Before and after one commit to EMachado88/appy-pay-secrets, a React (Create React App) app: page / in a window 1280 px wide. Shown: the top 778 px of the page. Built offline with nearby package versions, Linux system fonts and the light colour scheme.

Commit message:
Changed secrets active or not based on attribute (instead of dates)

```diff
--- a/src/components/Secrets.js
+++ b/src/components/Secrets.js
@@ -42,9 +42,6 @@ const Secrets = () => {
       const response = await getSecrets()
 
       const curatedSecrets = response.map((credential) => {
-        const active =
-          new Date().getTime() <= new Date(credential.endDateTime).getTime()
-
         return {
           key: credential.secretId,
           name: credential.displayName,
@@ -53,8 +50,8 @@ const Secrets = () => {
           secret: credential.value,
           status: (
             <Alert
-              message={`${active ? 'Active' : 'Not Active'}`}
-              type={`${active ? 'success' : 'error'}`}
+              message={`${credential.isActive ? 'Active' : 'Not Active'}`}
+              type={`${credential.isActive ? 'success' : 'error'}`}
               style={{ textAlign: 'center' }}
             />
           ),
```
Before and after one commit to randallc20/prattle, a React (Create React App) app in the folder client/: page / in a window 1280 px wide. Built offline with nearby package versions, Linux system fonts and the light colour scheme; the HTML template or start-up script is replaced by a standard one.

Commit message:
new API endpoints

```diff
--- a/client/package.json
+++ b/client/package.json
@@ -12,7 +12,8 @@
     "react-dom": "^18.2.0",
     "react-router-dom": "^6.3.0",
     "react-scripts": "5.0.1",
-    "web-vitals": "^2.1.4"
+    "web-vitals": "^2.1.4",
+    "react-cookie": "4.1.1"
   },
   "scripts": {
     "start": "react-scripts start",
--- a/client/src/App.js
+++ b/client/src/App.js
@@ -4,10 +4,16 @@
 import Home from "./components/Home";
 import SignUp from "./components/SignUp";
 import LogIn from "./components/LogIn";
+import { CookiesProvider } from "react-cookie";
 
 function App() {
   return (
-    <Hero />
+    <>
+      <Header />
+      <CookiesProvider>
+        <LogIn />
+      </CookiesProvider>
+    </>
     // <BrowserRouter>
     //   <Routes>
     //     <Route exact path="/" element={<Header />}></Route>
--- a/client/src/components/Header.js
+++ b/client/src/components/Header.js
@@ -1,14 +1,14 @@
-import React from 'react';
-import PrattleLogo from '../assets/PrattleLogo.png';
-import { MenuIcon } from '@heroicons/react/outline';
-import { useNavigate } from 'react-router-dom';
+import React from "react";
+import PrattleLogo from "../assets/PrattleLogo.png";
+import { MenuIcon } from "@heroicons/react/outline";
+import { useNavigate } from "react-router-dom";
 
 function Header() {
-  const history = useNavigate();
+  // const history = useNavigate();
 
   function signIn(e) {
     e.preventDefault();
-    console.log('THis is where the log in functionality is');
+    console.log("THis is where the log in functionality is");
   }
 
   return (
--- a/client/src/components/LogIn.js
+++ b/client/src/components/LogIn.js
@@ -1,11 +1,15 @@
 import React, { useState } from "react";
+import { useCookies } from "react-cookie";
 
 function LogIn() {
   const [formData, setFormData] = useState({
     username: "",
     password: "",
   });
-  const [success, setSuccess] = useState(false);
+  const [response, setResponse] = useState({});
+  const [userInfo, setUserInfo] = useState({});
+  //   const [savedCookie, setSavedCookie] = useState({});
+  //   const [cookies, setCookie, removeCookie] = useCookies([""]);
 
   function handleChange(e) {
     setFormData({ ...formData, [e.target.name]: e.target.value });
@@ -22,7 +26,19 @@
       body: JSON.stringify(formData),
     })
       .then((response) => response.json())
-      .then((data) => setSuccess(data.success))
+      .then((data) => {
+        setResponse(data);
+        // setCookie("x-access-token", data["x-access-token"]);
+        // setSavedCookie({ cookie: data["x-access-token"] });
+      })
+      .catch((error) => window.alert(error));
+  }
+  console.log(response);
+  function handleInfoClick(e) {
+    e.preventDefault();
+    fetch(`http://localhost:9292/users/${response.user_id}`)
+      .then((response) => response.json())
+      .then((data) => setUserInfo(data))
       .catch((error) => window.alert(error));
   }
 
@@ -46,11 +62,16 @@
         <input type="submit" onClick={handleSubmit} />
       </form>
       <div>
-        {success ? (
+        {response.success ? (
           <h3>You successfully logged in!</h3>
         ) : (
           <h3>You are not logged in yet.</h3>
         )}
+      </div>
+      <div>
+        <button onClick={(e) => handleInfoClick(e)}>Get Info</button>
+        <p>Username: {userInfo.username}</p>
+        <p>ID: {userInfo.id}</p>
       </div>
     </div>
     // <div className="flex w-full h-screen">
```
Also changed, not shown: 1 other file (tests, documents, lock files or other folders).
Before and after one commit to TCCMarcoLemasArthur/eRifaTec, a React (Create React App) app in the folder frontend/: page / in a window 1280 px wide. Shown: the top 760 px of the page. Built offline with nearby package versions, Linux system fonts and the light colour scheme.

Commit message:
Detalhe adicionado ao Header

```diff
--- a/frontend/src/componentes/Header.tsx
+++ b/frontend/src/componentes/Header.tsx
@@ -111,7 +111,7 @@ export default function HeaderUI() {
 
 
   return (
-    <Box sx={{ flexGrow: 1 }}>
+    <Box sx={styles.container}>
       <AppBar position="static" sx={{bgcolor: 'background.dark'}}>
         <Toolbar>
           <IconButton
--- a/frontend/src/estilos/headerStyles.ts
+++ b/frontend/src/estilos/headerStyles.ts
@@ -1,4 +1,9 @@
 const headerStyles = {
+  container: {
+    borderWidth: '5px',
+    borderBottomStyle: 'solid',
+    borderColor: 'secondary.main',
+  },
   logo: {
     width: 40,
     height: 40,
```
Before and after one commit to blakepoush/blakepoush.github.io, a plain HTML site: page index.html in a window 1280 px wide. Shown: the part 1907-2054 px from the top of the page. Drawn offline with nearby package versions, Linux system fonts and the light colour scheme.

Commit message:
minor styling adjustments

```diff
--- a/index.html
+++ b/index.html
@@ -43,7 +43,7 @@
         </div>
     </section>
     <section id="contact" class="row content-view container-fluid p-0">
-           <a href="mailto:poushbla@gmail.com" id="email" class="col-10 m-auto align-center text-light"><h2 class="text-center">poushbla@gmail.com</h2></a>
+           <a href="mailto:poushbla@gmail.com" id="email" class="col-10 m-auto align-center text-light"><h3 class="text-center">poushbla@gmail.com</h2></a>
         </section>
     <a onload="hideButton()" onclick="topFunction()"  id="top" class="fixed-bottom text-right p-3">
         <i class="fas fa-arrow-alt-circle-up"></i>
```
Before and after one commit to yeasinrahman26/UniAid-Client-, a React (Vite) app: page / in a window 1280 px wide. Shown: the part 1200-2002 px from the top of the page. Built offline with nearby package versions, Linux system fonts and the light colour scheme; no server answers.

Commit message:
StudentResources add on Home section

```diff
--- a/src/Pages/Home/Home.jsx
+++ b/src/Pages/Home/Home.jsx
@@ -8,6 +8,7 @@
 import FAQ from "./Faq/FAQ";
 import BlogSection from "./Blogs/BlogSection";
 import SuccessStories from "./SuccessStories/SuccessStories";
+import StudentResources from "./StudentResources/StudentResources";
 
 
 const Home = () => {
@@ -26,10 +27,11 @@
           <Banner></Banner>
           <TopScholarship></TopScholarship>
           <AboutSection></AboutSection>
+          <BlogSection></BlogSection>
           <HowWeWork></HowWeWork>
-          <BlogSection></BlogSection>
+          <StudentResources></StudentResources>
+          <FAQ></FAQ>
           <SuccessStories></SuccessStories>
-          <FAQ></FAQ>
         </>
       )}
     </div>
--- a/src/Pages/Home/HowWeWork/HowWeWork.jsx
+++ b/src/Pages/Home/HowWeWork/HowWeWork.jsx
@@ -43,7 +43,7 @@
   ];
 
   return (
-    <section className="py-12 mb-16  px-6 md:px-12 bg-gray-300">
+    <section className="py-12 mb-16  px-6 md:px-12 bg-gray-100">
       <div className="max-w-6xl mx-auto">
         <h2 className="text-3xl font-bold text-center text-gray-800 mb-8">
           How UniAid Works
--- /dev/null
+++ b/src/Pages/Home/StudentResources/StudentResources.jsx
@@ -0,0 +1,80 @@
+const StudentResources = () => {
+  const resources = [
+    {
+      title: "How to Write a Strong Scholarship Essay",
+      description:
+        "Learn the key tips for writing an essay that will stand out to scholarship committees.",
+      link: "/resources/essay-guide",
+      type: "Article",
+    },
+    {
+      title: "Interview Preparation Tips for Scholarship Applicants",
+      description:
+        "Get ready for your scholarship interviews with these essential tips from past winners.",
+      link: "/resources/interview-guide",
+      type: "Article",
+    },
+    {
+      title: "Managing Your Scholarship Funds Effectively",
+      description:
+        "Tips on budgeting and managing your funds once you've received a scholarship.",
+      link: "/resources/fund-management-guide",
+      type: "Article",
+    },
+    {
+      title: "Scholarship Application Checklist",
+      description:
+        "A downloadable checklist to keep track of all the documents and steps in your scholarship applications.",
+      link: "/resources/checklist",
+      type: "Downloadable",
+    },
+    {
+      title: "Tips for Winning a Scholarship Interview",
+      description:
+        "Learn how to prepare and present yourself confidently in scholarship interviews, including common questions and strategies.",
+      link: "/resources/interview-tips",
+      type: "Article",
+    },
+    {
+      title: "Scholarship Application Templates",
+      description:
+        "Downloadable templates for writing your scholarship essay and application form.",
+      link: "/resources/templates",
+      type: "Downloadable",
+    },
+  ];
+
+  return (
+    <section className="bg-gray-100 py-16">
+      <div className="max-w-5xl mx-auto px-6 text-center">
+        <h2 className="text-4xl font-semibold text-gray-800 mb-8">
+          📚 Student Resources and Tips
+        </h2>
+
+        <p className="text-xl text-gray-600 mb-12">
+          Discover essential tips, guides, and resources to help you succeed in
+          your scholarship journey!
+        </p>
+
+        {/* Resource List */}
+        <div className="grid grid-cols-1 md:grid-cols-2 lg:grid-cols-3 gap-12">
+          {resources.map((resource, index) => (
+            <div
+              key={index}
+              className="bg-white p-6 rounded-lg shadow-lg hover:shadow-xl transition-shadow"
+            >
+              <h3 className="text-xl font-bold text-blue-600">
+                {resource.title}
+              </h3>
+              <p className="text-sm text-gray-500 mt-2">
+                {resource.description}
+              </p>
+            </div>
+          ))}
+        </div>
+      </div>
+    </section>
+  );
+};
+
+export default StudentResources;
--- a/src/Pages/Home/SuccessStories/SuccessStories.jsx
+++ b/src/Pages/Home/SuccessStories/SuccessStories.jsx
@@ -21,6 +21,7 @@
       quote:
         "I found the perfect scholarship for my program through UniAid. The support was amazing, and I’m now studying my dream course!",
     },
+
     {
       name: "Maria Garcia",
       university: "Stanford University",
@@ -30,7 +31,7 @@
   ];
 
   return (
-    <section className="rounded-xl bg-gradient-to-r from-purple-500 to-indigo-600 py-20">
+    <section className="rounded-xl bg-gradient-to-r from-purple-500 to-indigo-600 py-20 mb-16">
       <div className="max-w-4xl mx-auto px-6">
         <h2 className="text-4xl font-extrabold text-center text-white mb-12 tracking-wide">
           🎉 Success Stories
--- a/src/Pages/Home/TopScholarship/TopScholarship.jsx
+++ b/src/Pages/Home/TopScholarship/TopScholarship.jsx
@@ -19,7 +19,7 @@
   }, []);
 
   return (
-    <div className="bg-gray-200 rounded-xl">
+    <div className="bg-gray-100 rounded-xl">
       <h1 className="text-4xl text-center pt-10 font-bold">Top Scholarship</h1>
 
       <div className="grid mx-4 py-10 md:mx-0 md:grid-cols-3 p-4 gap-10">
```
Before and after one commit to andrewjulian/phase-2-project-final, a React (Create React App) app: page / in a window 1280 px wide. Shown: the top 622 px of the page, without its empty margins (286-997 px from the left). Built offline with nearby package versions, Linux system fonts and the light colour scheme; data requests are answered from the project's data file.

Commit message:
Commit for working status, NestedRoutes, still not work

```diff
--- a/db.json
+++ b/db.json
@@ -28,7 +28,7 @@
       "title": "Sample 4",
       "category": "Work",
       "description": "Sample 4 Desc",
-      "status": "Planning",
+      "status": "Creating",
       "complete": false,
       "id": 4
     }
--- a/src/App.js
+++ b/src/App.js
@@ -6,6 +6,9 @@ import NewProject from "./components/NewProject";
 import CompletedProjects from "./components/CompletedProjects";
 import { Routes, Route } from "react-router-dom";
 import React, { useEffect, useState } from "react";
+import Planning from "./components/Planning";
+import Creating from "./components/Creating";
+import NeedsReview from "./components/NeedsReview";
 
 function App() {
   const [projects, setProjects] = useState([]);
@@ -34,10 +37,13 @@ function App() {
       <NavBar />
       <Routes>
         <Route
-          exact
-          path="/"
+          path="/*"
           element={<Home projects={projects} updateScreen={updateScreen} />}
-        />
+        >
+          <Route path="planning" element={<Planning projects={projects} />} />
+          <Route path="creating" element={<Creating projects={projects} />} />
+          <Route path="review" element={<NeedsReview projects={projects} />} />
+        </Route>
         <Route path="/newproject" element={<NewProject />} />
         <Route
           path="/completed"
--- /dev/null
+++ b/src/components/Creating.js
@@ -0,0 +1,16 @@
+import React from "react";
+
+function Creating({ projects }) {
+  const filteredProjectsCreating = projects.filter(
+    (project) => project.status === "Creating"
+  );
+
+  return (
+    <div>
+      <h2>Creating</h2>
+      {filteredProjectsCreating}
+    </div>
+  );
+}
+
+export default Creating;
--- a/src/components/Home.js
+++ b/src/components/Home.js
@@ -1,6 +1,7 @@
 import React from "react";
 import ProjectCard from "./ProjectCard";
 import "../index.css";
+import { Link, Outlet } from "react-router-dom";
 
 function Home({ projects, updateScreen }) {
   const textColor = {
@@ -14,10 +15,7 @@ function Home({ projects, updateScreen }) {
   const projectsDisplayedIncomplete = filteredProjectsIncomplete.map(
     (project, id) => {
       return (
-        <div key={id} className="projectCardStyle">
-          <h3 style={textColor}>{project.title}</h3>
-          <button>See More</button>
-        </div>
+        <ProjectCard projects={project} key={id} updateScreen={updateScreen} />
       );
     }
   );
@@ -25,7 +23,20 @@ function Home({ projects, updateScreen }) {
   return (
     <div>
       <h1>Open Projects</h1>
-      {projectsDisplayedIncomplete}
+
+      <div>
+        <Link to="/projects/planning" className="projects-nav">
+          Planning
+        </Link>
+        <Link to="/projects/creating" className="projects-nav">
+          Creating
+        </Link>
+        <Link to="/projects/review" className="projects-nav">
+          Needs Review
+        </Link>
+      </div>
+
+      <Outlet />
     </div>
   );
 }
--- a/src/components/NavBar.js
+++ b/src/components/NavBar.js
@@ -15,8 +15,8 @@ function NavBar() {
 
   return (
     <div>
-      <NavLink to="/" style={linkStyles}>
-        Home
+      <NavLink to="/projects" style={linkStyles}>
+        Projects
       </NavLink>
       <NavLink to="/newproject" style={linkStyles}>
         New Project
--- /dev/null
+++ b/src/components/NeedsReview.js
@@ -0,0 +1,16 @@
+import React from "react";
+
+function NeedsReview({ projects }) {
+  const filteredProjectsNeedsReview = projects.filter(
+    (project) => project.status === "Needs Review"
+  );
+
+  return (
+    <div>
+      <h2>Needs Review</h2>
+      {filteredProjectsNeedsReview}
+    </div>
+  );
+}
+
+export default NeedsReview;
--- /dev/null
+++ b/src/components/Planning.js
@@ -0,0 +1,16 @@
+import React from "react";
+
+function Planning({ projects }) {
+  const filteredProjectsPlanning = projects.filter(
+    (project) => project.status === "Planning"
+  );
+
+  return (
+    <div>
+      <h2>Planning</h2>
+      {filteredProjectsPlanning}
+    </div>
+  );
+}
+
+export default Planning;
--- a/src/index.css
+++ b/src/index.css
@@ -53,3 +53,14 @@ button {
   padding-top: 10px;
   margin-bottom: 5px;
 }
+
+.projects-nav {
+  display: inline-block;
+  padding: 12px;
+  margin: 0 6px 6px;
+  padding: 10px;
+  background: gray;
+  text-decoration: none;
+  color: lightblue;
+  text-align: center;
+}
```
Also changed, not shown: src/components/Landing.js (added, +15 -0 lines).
☆ ☆ ☆ ☆ ☆
Work required:
Whenever the string "SuccessStories" turns up in a line of the data, copy that line.

Completed exercise:
 import SuccessStories from "./SuccessStories/SuccessStories";
           <SuccessStories></SuccessStories>
--- a/src/Pages/Home/SuccessStories/SuccessStories.jsx
+++ b/src/Pages/Home/SuccessStories/SuccessStories.jsx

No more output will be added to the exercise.